The spring barley variety Laureate yielded particularly well at 10t/ha.

This was due to heavy land retaining moisture well, combined with a good growing season with a plentiful supply of sunlight, to push specific weights up.

Orwell winter barley, on the other hand, was down with yields of 5.9t/ha, and hybrid Bazooka came in at 6.3t/ha.

Oilseed rape yields hit 5.1t/ha from the variety Mambo, but planting of next season’s rapeseed crop has stalled in these dry soil conditions.

“By now, we would have normally drilled oilseed rape as we aim to get it in nice and early to avoid the pressures of cabbage stem flea beetle.

“The seed is still in the shed as if we were to plant it, it just wouldn’t germinate.

“We’re just hoping and praying for some rain now, so we can drill our next crops for harvest 2023.”

Harvest figures for Rookery farms


Average specific weight (kg/hl) for Extase and Zyatt wheat


Yield (t/ha) for Laureate spring barley


Yield (t/ha) for two-row conventional Orwell winter barley


Yield (t/ha) for six-row hybrid variety Bazooka


Conventional OSR variety Mambo hit this yield (t/ha) 

Social media presence

Eleanor Gilbert in wheat field

Eleanor Gilbert © MAG/Emma Gillbard

Promoting British agriculture is of real importance to Eleanor Gilbert.

This prompted her to embark on her social media journey, showcasing the best of British agriculture across her family’s arable farm in Berkshire, where she farms with stepfather Dan and mother Sandy.

Under the name of “Berkshire Farm Girl”, Miss Gilbert posts regular content across her Facebook, Twitter and Instagram platforms, reaching out to nearly 4,300 Twitter followers (@littlebigfarm), more than 2,200 Instagram followers and 1,600 Facebook followers.

Her aim is to bridge the knowledge gap between farming and the general public, educating people on where their food comes from.

She says social media can be a simple and effective way to interact with a wide range of people and get young people interested in the agricultural industry.

“There are so many opportunities within agriculture, and I like to show people how they can get involved.

“One day I can be a tractor driver, the next day a mechanic.

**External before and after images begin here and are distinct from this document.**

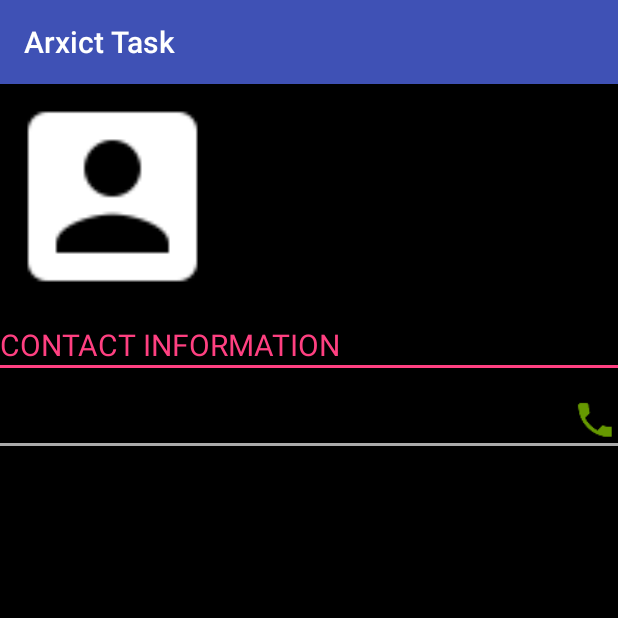
After one commit to kareemws/Permanent-Storage-API-Request-and-Contact-list-Sample-App, an Android app: the ContactDetails screen opened directly, with no data from a screen before it, on a phone screen of 412 x 824 dp, the top half of it. The commit adds this screen. Run offline under Robolectric (Android 15) with nearby library versions, the phone set to English and light mode, and no system bars.

Commit message:
Implements contact details and calling features

```diff
--- /dev/null
+++ b/app/src/main/java/com/kareemwaleed/arxicttask/activities/ContactDetails.java
@@ -0,0 +1,89 @@
+package com.kareemwaleed.arxicttask.activities;
+
+import android.Manifest;
+import android.content.Intent;
+import android.content.pm.PackageManager;
+import android.net.Uri;
+import android.os.Bundle;
+import android.support.annotation.NonNull;
+import android.support.v4.app.ActivityCompat;
+import android.support.v4.content.ContextCompat;
+import android.support.v7.app.AppCompatActivity;
+import android.view.View;
+import android.widget.ImageButton;
+import android.widget.RelativeLayout;
+import android.widget.TextView;
+
+import com.kareemwaleed.arxicttask.R;
+import com.kareemwaleed.arxicttask.models.ContactsListItem;
+
+public class ContactDetails extends AppCompatActivity {
+    private RelativeLayout phoneNumberLayout;
+    private RelativeLayout emailLayout;
+    private TextView contactName;
+    private TextView phoneNumber;
+    private TextView email;
+    private ContactsListItem contactDetails;
+    private ImageButton callButton;
+    private final int PHONE_CALL_PERMISSION_REQUEST = 0;
+
+    @Override
+    protected void onCreate(Bundle savedInstanceState) {
+        super.onCreate(savedInstanceState);
+        setContentView(R.layout.activity_contact_details);
+        initViewVars();
+        contactDetails = new ContactsListItem();
+        contactDetails.setName(getIntent().getStringExtra("name"));
+        contactDetails.setEmail(getIntent().getStringExtra("email"));
+        contactDetails.addNumber(getIntent().getStringExtra("phone"));
+
+        contactName.setText(contactDetails.getName());
+
+        if (contactDetails.getNumbers() == null)
+            phoneNumberLayout.setVisibility(View.GONE);
+        else {
+            phoneNumber.setText(contactDetails.getNumbers().get(0));
+            callButton.setOnClickListener(new View.OnClickListener() {
+                @Override
+                public void onClick(View v) {
+                    Intent intent = new Intent(Intent.ACTION_CALL);
+                    intent.setData(Uri.parse("tel:" + contactDetails.getNumbers().get(0)));
+                    if (ContextCompat.checkSelfPermission(ContactDetails.this, Manifest.permission.CALL_PHONE)
+                            != PackageManager.PERMISSION_GRANTED) {
+                        ActivityCompat.requestPermissions(ContactDetails.this, new String[]{Manifest.permission.CALL_PHONE}
+                                , PHONE_CALL_PERMISSION_REQUEST);
+                    } else
+                        startActivity(intent);
+                }
+            });
+        }
+
+        if (contactDetails.getEmail() == null)
+            emailLayout.setVisibility(View.GONE);
+        else
+            email.setText(contactDetails.getEmail());
+    }
+
+    private void initViewVars() {
+        phoneNumberLayout = (RelativeLayout) findViewById(R.id.phone_number_layout);
+        emailLayout = (RelativeLayout) findViewById(R.id.email_layout);
+        contactName = (TextView) findViewById(R.id.contact_name);
+        phoneNumber = (TextView) findViewById(R.id.phone_number);
+        email = (TextView) findViewById(R.id.email);
+        callButton = (ImageButton) findViewById(R.id.call_button);
+    }
+
+    @Override
+    public void onRequestPermissionsResult(int requestCode, @NonNull String[] permissions, @NonNull int[] grantResults) {
+        switch (requestCode){
+            case PHONE_CALL_PERMISSION_REQUEST:
+                if(grantResults.length > 0 && grantResults[0]== PackageManager.PERMISSION_GRANTED){
+                    Intent intent = new Intent(Intent.ACTION_CALL);
+                    intent.setData(Uri.parse("tel:" + contactDetails.getNumbers().get(0)));
+                    startActivity(intent);
+                }else{
+
+                }
+        }
+    }
+}
--- a/app/src/main/java/com/kareemwaleed/arxicttask/adapters/ContactsListAdapter.java
+++ b/app/src/main/java/com/kareemwaleed/arxicttask/adapters/ContactsListAdapter.java
@@ -36,4 +36,10 @@ public class ContactsListAdapter extends ArrayAdapter{
         contactNameTextView.setText(contactName);
         return convertView;
     }
+
+    @Nullable
+    @Override
+    public Object getItem(int position) {
+        return contactsListItems.get(position);
+    }
 }
--- a/app/src/main/java/com/kareemwaleed/arxicttask/fragments/ContactsListFragment.java
+++ b/app/src/main/java/com/kareemwaleed/arxicttask/fragments/ContactsListFragment.java
@@ -2,6 +2,7 @@ package com.kareemwaleed.arxicttask.fragments;
 
 import android.Manifest;
 import android.content.ContentResolver;
+import android.content.Intent;
 import android.content.pm.PackageManager;
 import android.database.Cursor;
 import android.os.Bundle;
@@ -13,12 +14,14 @@ import android.support.v4.content.ContextCompat;
 import android.view.LayoutInflater;
 import android.view.View;
 import android.view.ViewGroup;
+import android.widget.AdapterView;
 import android.widget.FrameLayout;
 import android.widget.ListView;
 
 import com.kareemwaleed.arxicttask.R;
+import com.kareemwaleed.arxicttask.activities.ContactDetails;
+import com.kareemwaleed.arxicttask.adapters.ContactsListAdapter;
 import com.kareemwaleed.arxicttask.models.ContactsListItem;
-import com.kareemwaleed.arxicttask.adapters.ContactsListAdapter;
 
 import java.util.ArrayList;
 
@@ -54,6 +57,17 @@ public class ContactsListFragment extends Fragment {
         ArrayList<ContactsListItem> contactsList = getContacts();
         contactsListAdapter = new ContactsListAdapter(getContext(), contactsList);
         listView.setAdapter(contactsListAdapter);
+        listView.setOnItemClickListener(new AdapterView.OnItemClickListener() {
+            @Override
+            public void onItemClick(AdapterView<?> parent, View view, int position, long id) {
+                ContactsListItem tempContactsListItem = (ContactsListItem) contactsListAdapter.getItem(position);
+                Intent intent = new Intent(getActivity(), ContactDetails.class);
+                intent.putExtra("name", tempContactsListItem.getName());
+                intent.putExtra("phone", tempContactsListItem.getNumbers().get(0));
+                intent.putExtra("email", tempContactsListItem.getEmail());
+                startActivity(intent);
+            }
+        });
     }
 
     public ArrayList<ContactsListItem> getContacts() {
@@ -85,6 +99,13 @@ public class ContactsListFragment extends Fragment {
                     }
                     pCur.close();
                 }
+                Cursor emailCursore = cr.query(ContactsContract.CommonDataKinds.Email.CONTENT_URI, null
+                        , ContactsContract.CommonDataKinds.Email.CONTACT_ID + " = ?", new String[]{id}, null);
+                while (emailCursore.moveToNext()){
+                   String email = emailCursore.getString(
+                            emailCursore.getColumnIndex(ContactsContract.CommonDataKinds.Email.DATA));
+                    tempContactsListItem.setEmail(email);
+                }
                 tempContactsArrayList.add(tempContactsListItem);
             }
         }
--- a/app/src/main/java/com/kareemwaleed/arxicttask/models/ContactsListItem.java
+++ b/app/src/main/java/com/kareemwaleed/arxicttask/models/ContactsListItem.java
@@ -9,6 +9,7 @@ import java.util.ArrayList;
 public class ContactsListItem {
     private String name;
     private ArrayList<String> numbers;
+    private String email;
 
     public ContactsListItem(){
         numbers = new ArrayList<>();
@@ -29,4 +30,12 @@ public class ContactsListItem {
     public void addNumber(String number) {
         numbers.add(number);
     }
+
+    public String getEmail() {
+        return email;
+    }
+
+    public void setEmail(String email) {
+        this.email = email;
+    }
 }
--- /dev/null
+++ b/app/src/main/res/layout/activity_contact_details.xml
@@ -0,0 +1,111 @@
+<?xml version="1.0" encoding="utf-8"?>
+<RelativeLayout xmlns:android="http://schemas.android.com/apk/res/android"
+    xmlns:app="http://schemas.android.com/apk/res-auto"
+    xmlns:tools="http://schemas.android.com/tools"
+    android:layout_width="match_parent"
+    android:layout_height="match_parent"
+    app:layout_behavior="@string/appbar_scrolling_view_behavior"
+    tools:context="com.kareemwaleed.arxicttask.activities.ContactDetails"
+    android:background="@android:color/black">
+
+    <RelativeLayout
+        android:id="@+id/header_layout"
+        android:layout_width="match_parent"
+        android:layout_height="wrap_content">
+
+        <ImageView
+            android:layout_width="150dp"
+            android:layout_height="150dp"
+            android:layout_alignParentStart="true"
+            android:scaleType="fitCenter"
+            android:src="@mipmap/ic_account_box_white_48dp" />
+
+        <TextView
+            android:id="@+id/contact_name"
+            android:layout_width="wrap_content"
+            android:layout_height="wrap_content"
+            android:layout_alignParentEnd="true"
+            android:text="My Name"
+            android:textColor="@color/colorAccent"
+            android:layout_centerVertical="true"
+            android:textSize="25sp"/>
+    </RelativeLayout>
+
+    <RelativeLayout
+        android:layout_marginTop="10dp"
+        android:id="@+id/contact_information"
+        android:layout_width="match_parent"
+        android:layout_height="wrap_content"
+        android:layout_below="@id/header_layout">
+
+        <TextView
+            android:id="@+id/contact_information_text_view"
+            android:layout_width="wrap_content"
+            android:layout_height="wrap_content"
+            android:layout_alignParentStart="true"
+            android:layout_alignParentTop="true"
+            android:text="CONTACT INFORMATION"
+            android:textSize="20sp"
+            android:textColor="@color/colorAccent"/>
+
+        <View
+            android:layout_width="match_parent"
+            android:layout_height="2dp"
+            android:layout_below="@id/contact_information_text_view"
+            android:background="@color/colorAccent" />
+    </RelativeLayout>
+
+    <RelativeLayout
+        android:layout_marginTop="20dp"
+        android:id="@+id/phone_number_layout"
+        android:layout_width="match_parent"
+        android:layout_height="wrap_content"
+        android:layout_below="@id/contact_information">
+
+        <TextView
+            android:id="@+id/phone_number"
+            android:layout_width="wrap_content"
+            android:layout_height="wrap_content"
+            android:layout_alignParentStart="true"
+            android:textColor="@android:color/white"
+            android:textSize="18sp"/>
+
+        <ImageButton
+            android:id="@+id/call_button"
+            android:layout_width="30dp"
+            android:layout_height="30dp"
+            android:layout_alignParentEnd="true"
+            android:scaleType="fitCenter"
+            android:background="@android:color/transparent"
+            android:src="@mipmap/ic_phone_white_24dp"
+            android:tint="@android:color/holo_green_dark" />
+
+        <View
+            android:layout_width="match_parent"
+            android:layout_height="2dp"
+            android:layout_below="@id/call_button"
+            android:background="@android:color/darker_gray" />
+
+    </RelativeLayout>
+
+    <RelativeLayout
+        android:id="@+id/email_layout"
+        android:layout_width="match_parent"
+        android:layout_height="wrap_content"
+        android:layout_below="@id/phone_number_layout">
+
+        <TextView
+            android:id="@+id/email"
+            android:layout_width="wrap_content"
+            android:layout_height="wrap_content"
+            android:layout_alignParentStart="true" />
+
+        <View
+            android:layout_width="match_parent"
+            android:layout_height="2dp"
+            android:layout_below="@id/email"
+            android:background="@color/colorPrimary" />
+
+    </RelativeLayout>
+
+</RelativeLayout>
```
Also changed, not shown: app/src/main/AndroidManifest.xml (+14 -10 lines), app/src/main/res/mipmap-hdpi/ic_account_box_white_48dp.png (added), app/src/main/res/mipmap-mdpi/ic_account_box_white_48dp.png (added), app/src/main/res/mipmap-xhdpi/ic_account_box_white_48dp.png (added), app/src/main/res/mipmap-xxhdpi/ic_account_box_white_48dp.png (added), app/src/main/res/mipmap-xxxhdpi/ic_account_box_white_48dp.png (added).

There is media, technology and nutrition jobs, there’s so much range.

“I get so many questions asking about farming, especially the long hours we do at harvest – people are genuinely interested,” she continues.

Trespasser jumps in front of the combine at harvest

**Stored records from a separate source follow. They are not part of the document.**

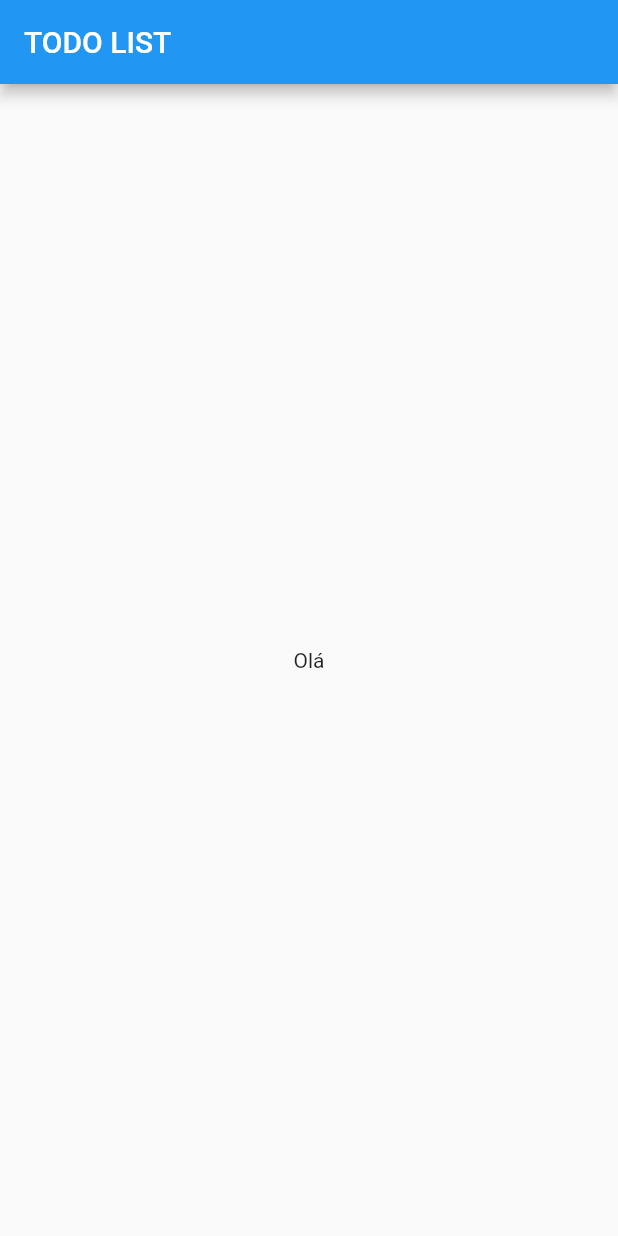
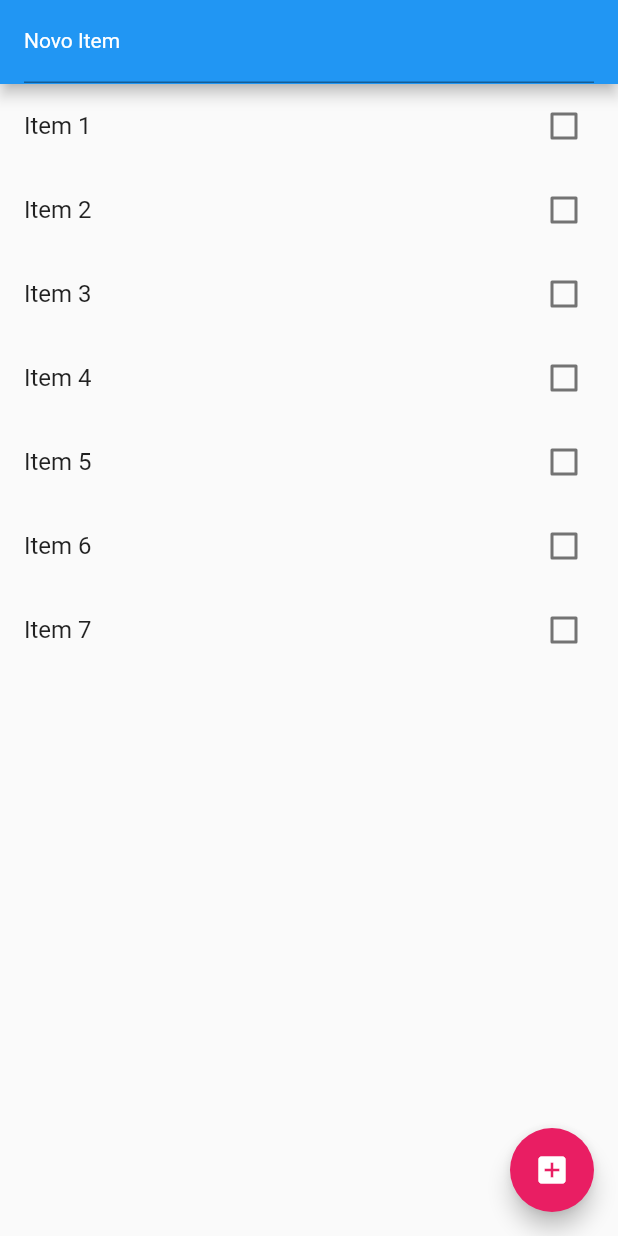
Before and after one commit to lucsbasto/todo-list, a Flutter app: the screen it shows after launch, on a phone screen of 412 x 824 dp. Run offline on Flutter 3.47's test engine with Material 2 defaults, Android fonts, the phone set to English and light mode, and no system bars.

```diff
--- a/lib/main.dart
+++ b/lib/main.dart
@@ -1,4 +1,5 @@
 import 'package:flutter/material.dart';
+import 'package:flutter_app/models/item.dart';
 
 void main() => runApp(MyApp());
 
@@ -26,17 +27,97 @@ class MyApp extends StatelessWidget {
   }
 }
 
-class HomePage extends StatelessWidget {
+class HomePage extends StatefulWidget {
+  var items = List<Item>();
+  HomePage() {
+    items = [];
+    items.add(Item(title: "Item 1", done: false));
+    items.add(Item(title: "Item 2", done: false));
+    items.add(Item(title: "Item 3", done: false));
+    items.add(Item(title: "Item 4", done: false));
+    items.add(Item(title: "Item 5", done: false));
+    items.add(Item(title: "Item 6", done: false));
+    items.add(Item(title: "Item 7", done: false));
+  }
+  @override
+  _HomePageState createState() => _HomePageState();
+}
+
+class _HomePageState extends State<HomePage> {
+  var newTaskCtrl = TextEditingController();
+
+  void add() {
+    if (newTaskCtrl.text.isEmpty) return;
+    setState(() {
+      widget.items.add(
+        Item(
+          title: newTaskCtrl.text,
+          done: false,
+        ),
+      );
+    });
+    newTaskCtrl.clear();
+  }
+
+  void remove(int index) {
+    setState(() {
+      print(widget.items[index]);
+    });
+  }
+
   @override
   Widget build(BuildContext context) {
     return Scaffold(
-        appBar: AppBar(
-          title: Text('TODO LIST'),
+      appBar: AppBar(
+        title: TextFormField(
+          controller: newTaskCtrl,
+          keyboardType: TextInputType.text,
+          style: TextStyle(
+            color: Colors.white,
+            fontSize: 14,
+          ),
+          decoration: InputDecoration(
+            labelText: "Novo Item",
+            labelStyle: TextStyle(color: Colors.white),
+          ),
         ),
-        body: Container(
-          child: Center(
-            child: Text("Olá"),
-          ),
-        ));
+      ),
+      body: ListView.builder(
+        itemCount: widget.items.length,
+        itemBuilder: (BuildContext context, int index) {
+          final item = widget.items[index];
+          return Dismissible(
+            child: CheckboxListTile(
+              title: Text(item.title),
+              value: item.done,
+              onChanged: (value) {
+                setState(() {
+                  item.done = value;
+                });
+              },
+            ),
+            key: Key(item.title),
+            background: Container(
+              color: Colors.red.withOpacity(0.2),
+            ),
+            onDismissed: (direction) {
+              if (direction == DismissDirection.endToStart) print(direction);
+              if (direction == DismissDirection.startToEnd) print(direction);
+              setState(() {
+                print(index);
+                widget.items.removeAt(index);
+              });
+            },
+          );
+        },
+      ),
+      floatingActionButton: FloatingActionButton(
+        onPressed: () {
+          add;
+        },
+        child: Icon(Icons.add_box),
+        backgroundColor: Colors.pink,
+      ),
+    );
   }
 }
```
Also changed, not shown: lib/models/item.dart (+11 -2 lines).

Rookery Farm experienced a sudden trespasser, when a man jumped in front of the combine during harvest, protesting about the dust from the machine, at the time of Farmers Weekly’s visit.

Miss Gilbert tweeted about the incident: “Yesterday, we had an angry member of the public jump out in front of the combine around the headland because his sandwich was covered in dust.”

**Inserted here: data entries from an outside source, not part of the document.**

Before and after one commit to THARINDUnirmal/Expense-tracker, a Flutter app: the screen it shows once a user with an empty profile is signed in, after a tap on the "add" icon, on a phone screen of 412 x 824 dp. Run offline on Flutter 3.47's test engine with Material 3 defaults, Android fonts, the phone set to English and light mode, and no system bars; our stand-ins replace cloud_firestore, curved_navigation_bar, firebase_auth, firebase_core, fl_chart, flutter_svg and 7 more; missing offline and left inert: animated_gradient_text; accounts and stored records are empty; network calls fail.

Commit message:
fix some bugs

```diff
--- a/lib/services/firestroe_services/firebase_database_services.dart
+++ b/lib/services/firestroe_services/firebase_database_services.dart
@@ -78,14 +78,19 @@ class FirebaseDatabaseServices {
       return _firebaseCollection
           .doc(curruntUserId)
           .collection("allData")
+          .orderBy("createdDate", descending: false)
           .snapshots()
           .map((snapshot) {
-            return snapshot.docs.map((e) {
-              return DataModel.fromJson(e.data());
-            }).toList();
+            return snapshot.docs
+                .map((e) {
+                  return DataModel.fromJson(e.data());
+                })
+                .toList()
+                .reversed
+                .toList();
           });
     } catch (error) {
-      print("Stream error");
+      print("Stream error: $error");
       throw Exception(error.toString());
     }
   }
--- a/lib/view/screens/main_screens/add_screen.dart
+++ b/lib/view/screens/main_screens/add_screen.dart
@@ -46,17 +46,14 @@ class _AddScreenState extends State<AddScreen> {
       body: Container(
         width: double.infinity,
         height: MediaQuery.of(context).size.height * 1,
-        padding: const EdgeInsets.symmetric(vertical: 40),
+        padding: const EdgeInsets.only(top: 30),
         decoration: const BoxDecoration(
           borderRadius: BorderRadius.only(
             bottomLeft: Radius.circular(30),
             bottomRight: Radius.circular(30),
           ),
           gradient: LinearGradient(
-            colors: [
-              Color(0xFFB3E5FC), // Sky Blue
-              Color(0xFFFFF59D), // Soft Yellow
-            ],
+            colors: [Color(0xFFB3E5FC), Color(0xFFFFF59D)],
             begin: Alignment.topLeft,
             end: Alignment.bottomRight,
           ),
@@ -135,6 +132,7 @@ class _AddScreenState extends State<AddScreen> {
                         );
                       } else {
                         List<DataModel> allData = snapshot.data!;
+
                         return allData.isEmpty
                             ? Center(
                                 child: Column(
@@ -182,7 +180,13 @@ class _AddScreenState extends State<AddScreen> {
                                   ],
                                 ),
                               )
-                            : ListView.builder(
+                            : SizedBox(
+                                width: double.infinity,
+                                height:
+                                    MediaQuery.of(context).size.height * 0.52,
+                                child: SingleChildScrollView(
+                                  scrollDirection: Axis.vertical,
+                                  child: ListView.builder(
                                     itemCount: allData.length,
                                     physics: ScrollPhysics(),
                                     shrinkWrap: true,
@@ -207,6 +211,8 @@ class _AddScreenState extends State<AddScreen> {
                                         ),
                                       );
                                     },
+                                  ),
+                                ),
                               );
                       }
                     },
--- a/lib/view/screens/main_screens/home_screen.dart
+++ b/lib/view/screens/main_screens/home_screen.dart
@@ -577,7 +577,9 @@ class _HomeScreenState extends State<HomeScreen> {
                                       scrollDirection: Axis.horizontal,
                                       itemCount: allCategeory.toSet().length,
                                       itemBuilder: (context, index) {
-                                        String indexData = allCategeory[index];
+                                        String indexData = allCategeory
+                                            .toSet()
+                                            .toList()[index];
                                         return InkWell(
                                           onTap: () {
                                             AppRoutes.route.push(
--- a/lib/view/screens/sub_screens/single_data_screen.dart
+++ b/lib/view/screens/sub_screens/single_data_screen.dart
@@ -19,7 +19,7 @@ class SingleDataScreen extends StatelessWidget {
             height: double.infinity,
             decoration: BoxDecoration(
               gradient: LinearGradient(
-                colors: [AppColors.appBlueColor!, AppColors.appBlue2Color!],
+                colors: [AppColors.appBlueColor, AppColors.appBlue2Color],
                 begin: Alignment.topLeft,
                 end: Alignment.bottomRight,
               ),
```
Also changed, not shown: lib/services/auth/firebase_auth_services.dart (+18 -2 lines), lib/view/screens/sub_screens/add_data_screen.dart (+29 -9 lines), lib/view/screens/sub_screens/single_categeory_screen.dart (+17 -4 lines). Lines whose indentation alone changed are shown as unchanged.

Video footage of her mother, Sandy, revealed her quickly driving across the field to prevent the man from becoming injured by either the combine or tractor and trailer.

Thankfully, her mother was able to calm the situation and get the man to move from the field and out of danger.

The video has been viewed more than 2m times on Twitter alone. 

Need a contractor?

Find one now